** DATA SECTION follows **
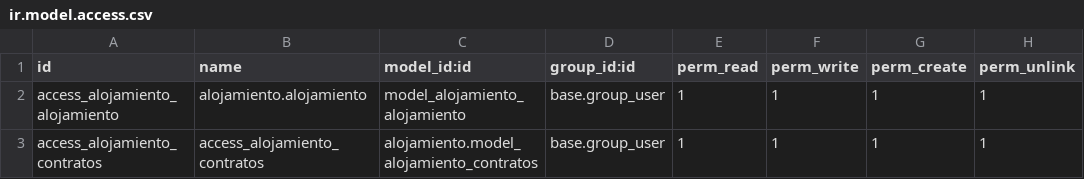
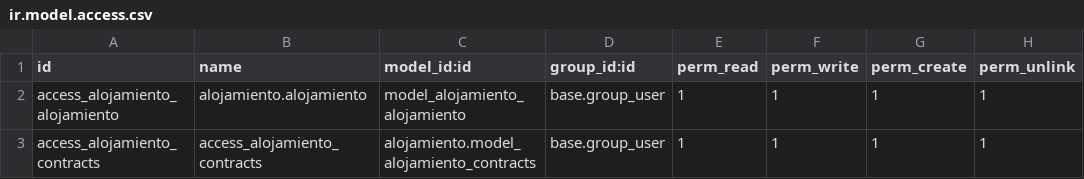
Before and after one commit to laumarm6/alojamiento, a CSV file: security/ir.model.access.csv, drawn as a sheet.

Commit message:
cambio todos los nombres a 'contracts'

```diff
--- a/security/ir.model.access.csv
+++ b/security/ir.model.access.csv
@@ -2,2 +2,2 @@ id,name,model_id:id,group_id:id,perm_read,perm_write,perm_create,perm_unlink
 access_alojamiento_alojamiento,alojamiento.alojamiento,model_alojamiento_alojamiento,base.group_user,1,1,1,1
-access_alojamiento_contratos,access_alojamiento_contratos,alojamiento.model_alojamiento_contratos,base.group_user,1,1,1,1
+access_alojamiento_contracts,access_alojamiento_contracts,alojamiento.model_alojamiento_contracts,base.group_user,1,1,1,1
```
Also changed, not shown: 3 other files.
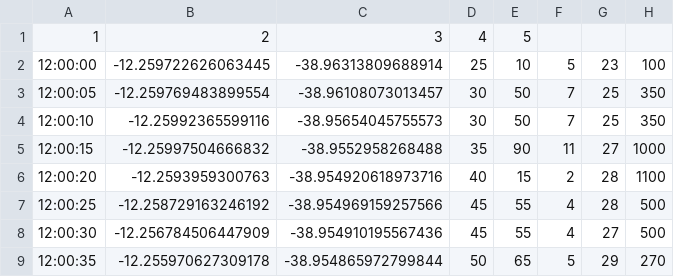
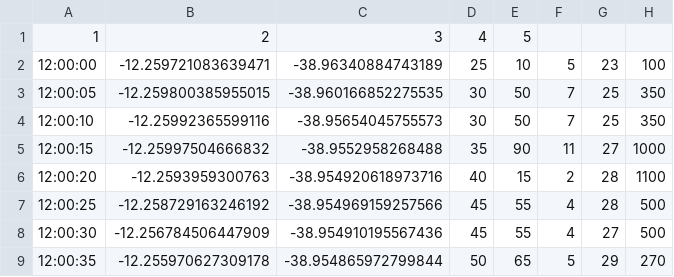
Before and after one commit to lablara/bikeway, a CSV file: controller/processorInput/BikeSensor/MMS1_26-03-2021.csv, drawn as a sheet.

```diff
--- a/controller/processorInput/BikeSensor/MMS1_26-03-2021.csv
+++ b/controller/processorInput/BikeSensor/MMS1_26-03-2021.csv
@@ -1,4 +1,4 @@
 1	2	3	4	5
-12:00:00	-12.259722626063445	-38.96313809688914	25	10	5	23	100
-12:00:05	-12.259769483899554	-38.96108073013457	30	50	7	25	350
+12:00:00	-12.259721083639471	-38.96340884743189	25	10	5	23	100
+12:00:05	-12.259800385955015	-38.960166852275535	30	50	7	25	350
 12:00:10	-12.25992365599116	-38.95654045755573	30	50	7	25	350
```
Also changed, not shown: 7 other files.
** End of DATA SECTION **
The listing above must be repeated exactly, apart from the pictures.

## REPLY TO THE EXERCISE
Before and after one commit to laumarm6/alojamiento, a CSV file: security/ir.model.access.csv, drawn as a sheet.

Commit message:
cambio todos los nombres a 'contracts'

```diff
--- a/security/ir.model.access.csv
+++ b/security/ir.model.access.csv
@@ -2,2 +2,2 @@ id,name,model_id:id,group_id:id,perm_read,perm_write,perm_create,perm_unlink
 access_alojamiento_alojamiento,alojamiento.alojamiento,model_alojamiento_alojamiento,base.group_user,1,1,1,1
-access_alojamiento_contratos,access_alojamiento_contratos,alojamiento.model_alojamiento_contratos,base.group_user,1,1,1,1
+access_alojamiento_contracts,access_alojamiento_contracts,alojamiento.model_alojamiento_contracts,base.group_user,1,1,1,1
```
Also changed, not shown: 3 other files.
Before and after one commit to lablara/bikeway, a CSV file: controller/processorInput/BikeSensor/MMS1_26-03-2021.csv, drawn as a sheet.

```diff
--- a/controller/processorInput/BikeSensor/MMS1_26-03-2021.csv
+++ b/controller/processorInput/BikeSensor/MMS1_26-03-2021.csv
@@ -1,4 +1,4 @@
 1	2	3	4	5
-12:00:00	-12.259722626063445	-38.96313809688914	25	10	5	23	100
-12:00:05	-12.259769483899554	-38.96108073013457	30	50	7	25	350
+12:00:00	-12.259721083639471	-38.96340884743189	25	10	5	23	100
+12:00:05	-12.259800385955015	-38.960166852275535	30	50	7	25	350
 12:00:10	-12.25992365599116	-38.95654045755573	30	50	7	25	350
```
Also changed, not shown: 7 other files.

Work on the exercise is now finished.